▸ **DATASET ENTRIES**
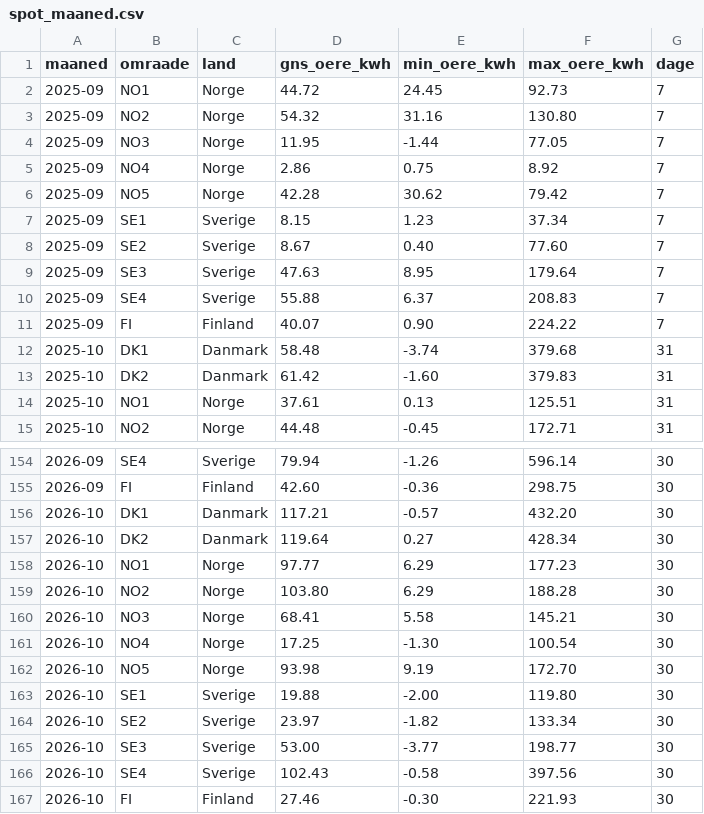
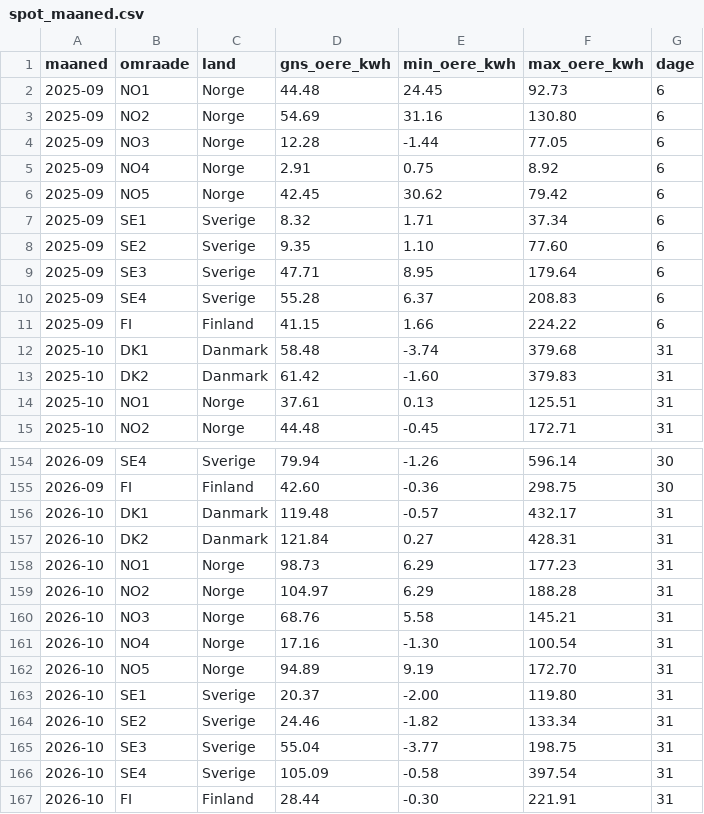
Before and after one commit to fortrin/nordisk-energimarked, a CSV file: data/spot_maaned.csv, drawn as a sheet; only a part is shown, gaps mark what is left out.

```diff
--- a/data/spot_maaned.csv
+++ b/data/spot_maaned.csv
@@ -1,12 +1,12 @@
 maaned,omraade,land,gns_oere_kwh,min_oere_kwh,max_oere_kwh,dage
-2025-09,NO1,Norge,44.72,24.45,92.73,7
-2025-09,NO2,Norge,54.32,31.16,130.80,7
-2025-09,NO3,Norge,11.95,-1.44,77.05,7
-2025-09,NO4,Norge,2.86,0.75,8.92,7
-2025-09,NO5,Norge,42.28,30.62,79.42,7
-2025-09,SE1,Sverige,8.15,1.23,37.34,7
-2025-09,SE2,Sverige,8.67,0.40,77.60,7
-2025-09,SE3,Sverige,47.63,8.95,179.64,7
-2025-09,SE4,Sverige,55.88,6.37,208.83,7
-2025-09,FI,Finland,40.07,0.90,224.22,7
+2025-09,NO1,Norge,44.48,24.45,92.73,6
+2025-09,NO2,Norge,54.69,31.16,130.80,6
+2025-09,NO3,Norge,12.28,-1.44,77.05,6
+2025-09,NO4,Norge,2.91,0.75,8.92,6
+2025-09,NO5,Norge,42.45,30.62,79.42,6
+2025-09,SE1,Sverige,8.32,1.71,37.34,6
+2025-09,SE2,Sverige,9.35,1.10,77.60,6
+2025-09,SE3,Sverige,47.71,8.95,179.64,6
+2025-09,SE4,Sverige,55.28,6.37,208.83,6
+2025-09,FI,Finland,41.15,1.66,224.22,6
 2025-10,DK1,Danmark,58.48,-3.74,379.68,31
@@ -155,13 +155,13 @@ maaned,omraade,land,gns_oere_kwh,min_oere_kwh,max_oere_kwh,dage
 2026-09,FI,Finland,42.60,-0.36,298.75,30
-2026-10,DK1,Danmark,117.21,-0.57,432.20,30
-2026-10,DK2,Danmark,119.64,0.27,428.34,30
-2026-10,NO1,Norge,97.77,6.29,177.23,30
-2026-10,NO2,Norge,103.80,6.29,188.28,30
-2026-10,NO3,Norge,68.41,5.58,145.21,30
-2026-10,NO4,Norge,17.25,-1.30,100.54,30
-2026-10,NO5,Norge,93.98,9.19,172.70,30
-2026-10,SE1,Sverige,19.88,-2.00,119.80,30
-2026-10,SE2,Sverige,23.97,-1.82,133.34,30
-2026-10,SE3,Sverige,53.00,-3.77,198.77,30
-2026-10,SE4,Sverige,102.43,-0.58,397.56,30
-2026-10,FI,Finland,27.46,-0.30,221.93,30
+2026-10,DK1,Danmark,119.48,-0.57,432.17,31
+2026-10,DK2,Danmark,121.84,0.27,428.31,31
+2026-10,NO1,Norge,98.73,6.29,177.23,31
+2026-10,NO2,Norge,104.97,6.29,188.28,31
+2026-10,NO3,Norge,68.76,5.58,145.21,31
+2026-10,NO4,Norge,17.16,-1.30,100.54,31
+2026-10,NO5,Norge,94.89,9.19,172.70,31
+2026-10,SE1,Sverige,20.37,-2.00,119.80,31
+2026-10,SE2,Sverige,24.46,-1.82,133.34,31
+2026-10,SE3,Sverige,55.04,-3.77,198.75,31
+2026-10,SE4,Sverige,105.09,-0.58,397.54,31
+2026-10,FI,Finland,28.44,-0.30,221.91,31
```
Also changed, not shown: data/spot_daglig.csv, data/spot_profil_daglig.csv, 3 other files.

▸ **PROBLEM**
Once you find the string "Danmark" in a line of the records, copy that line.

▸ **RESULT FOR THIS TASK**
 2025-10,DK1,Danmark,58.48,-3.74,379.68,31
-2026-10,DK1,Danmark,117.21,-0.57,432.20,30
-2026-10,DK2,Danmark,119.64,0.27,428.34,30
+2026-10,DK1,Danmark,119.48,-0.57,432.17,31
+2026-10,DK2,Danmark,121.84,0.27,428.31,31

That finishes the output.